This is how it works: let’s assume you bought a house worth Rs 50 lakh in April 2013. In February 2017, you sold it for Rs 80 lakh, making a profit of Rs 30 lakh in absolute terms. However, the long-term capital gains tax of 20% will not be calculated assuming Rs 30 lakh to be the profit. Instead, it will be computed after deducting indexed (and not actual) cost of acquisition from the selling price. The formula for calculating this indexed cost is: (Index for the year in which the asset is sold or transferred/index for the year of purchase) × cost of acquisition. Now, the relevant indices for 2016-17 and 2013-14 are 1125 and 939 respectively. Therefore, the indexed cost of acquisition will be Rs 59.90 lakh, which means that taxable capital gain will be Rs 20.10 lakh. As you can see, indexation benefit slashes the absolute profit by pushing up cost of purchase. As a result, your tax outgo will be Rs 4.02 lakh (20% of Rs 20.10 lakh) and not Rs 6 lakh (20% of Rs 30 lakh). Do note that if you sell any property post 31st March 2017, which was purchased before 1st April 2001, the base year for arriving at the indexed cost of acquisition will be 2001-02 and calculations will based on it.
If you sell your property without completing the stipulated holding period, you will enjoy no such tax concessions as short-term capital gains are added to your annual income and taxed at marginal rates.
Like property, debt funds were the beneficiaries of a benevolent tax regime until July 2014, post which they have lost a lot of shine. Union Budget 2014-15 raised the minimum holding period for debt funds to be treated as long-term capital assets from one year to three years. As things stand today, you have to shell out tax at the rate of 20% on any profits made, after taking indexation into account. If you redeem the units within three years of having made the investment, the short-term capital profit will be added to your normal income and taxed according to your slab rate.
Equity as an asset class enjoys a high degree of leeway when it comes to taxability, primarily due to government’s desire to promote equity investments amongst retail investors. For equity shares and equity mutual funds to be considered long-term investments, investors will have to stay invested for merely 12 months. Besides, any long-term gain made on sale or redemption of stocks and units is exempt from tax if you pay STT on the sale value. But from 1st April 2017 if you sell the share (Acquired after 1.10.2004) on which STT was not paid at the time of the purchase then you will not be eligible for capital gain exemption even if the STT is paid on the sale of such shares. Short-term capital gains tax, too, is much lower at 15%.
It is interesting to note that not all asset sales will end with the investor booking a profit – some could result in losses too. And, you can use such losses to your advantage. Any capital loss incurred on the sale of house or land, stocks and units of mutual funds can be set off against taxable capital gains made under the same head, subject to certain conditions.
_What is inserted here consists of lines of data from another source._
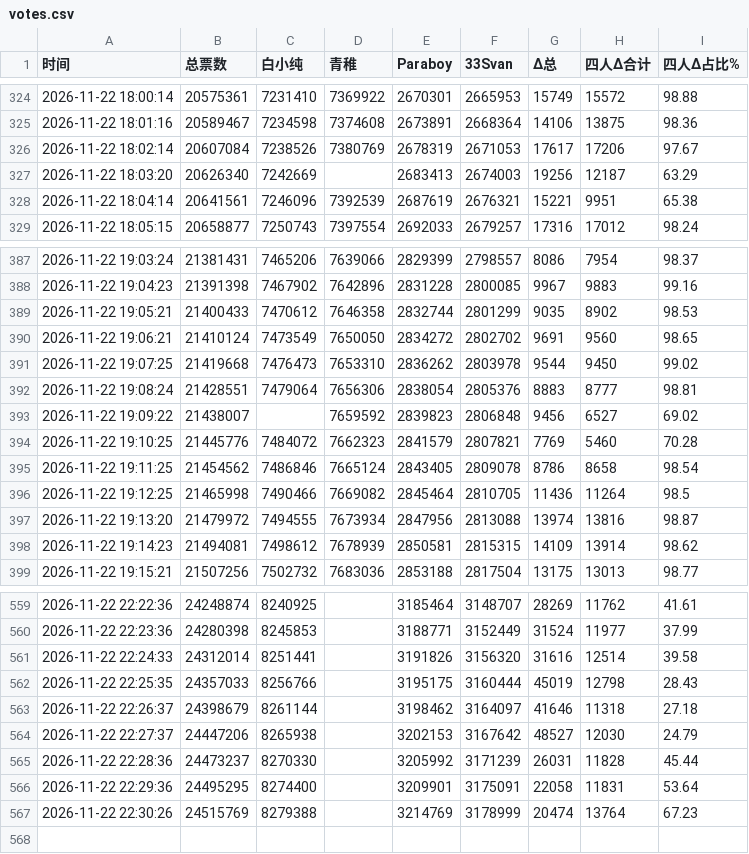
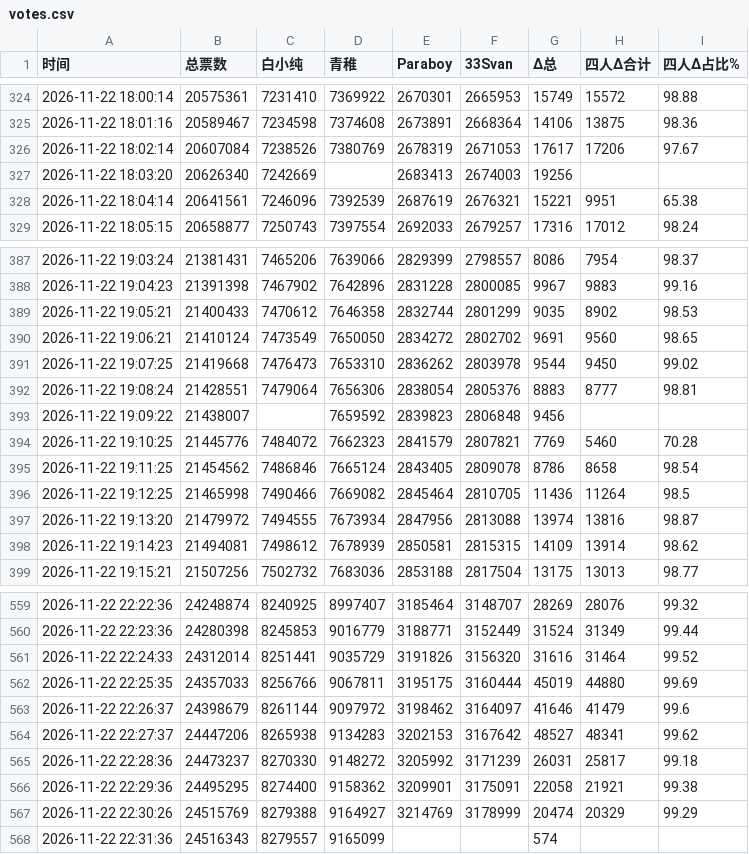
Before and after one commit to koopatroopada/peace-vote-tracker, a CSV file: votes.csv, drawn as a sheet; only a part is shown, gaps mark what is left out; the diff covers the shown part only.

```diff
--- a/votes.csv
+++ b/votes.csv
@@ -326,3 +326,3 @@
 2026-11-22 18:02:14,20607084,7238526,7380769,2678319,2671053,17617,17206,97.67
-2026-11-22 18:03:20,20626340,7242669,,2683413,2674003,19256,12187,63.29
+2026-11-22 18:03:20,20626340,7242669,,2683413,2674003,19256,,
 2026-11-22 18:04:14,20641561,7246096,7392539,2687619,2676321,15221,9951,65.38
@@ -392,3 +392,3 @@
 2026-11-22 19:08:24,21428551,7479064,7656306,2838054,2805376,8883,8777,98.81
-2026-11-22 19:09:22,21438007,,7659592,2839823,2806848,9456,6527,69.02
+2026-11-22 19:09:22,21438007,,7659592,2839823,2806848,9456,,
 2026-11-22 19:10:25,21445776,7484072,7662323,2841579,2807821,7769,5460,70.28
@@ -559,9 +559,10 @@
-2026-11-22 22:22:36,24248874,8240925,,3185464,3148707,28269,11762,41.61
-2026-11-22 22:23:36,24280398,8245853,,3188771,3152449,31524,11977,37.99
-2026-11-22 22:24:33,24312014,8251441,,3191826,3156320,31616,12514,39.58
-2026-11-22 22:25:35,24357033,8256766,,3195175,3160444,45019,12798,28.43
-2026-11-22 22:26:37,24398679,8261144,,3198462,3164097,41646,11318,27.18
-2026-11-22 22:27:37,24447206,8265938,,3202153,3167642,48527,12030,24.79
-2026-11-22 22:28:36,24473237,8270330,,3205992,3171239,26031,11828,45.44
-2026-11-22 22:29:36,24495295,8274400,,3209901,3175091,22058,11831,53.64
-2026-11-22 22:30:26,24515769,8279388,,3214769,3178999,20474,13764,67.23
+2026-11-22 22:22:36,24248874,8240925,8997407,3185464,3148707,28269,28076,99.32
+2026-11-22 22:23:36,24280398,8245853,9016779,3188771,3152449,31524,31349,99.44
+2026-11-22 22:24:33,24312014,8251441,9035729,3191826,3156320,31616,31464,99.52
+2026-11-22 22:25:35,24357033,8256766,9067811,3195175,3160444,45019,44880,99.69
+2026-11-22 22:26:37,24398679,8261144,9097972,3198462,3164097,41646,41479,99.6
+2026-11-22 22:27:37,24447206,8265938,9134283,3202153,3167642,48527,48341,99.62
+2026-11-22 22:28:36,24473237,8270330,9148272,3205992,3171239,26031,25817,99.18
+2026-11-22 22:29:36,24495295,8274400,9158362,3209901,3175091,22058,21921,99.38
+2026-11-22 22:30:26,24515769,8279388,9164927,3214769,3178999,20474,20329,99.29
+2026-11-22 22:31:36,24516343,8279557,9165099,,,574,,
```
Also changed, not shown: 54 edited cells elsewhere in this file.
Again, rules differ for long-term and short-term capital losses. You are allowed to set off long-term capital loss only against a long-term capital gain. However, short-term capital losses can be set off against long- as well as short-term capital losses. What’s more, the benefit is not restricted to the year of incurring the loss – you can carry it forward for up to eight subsequent financial years.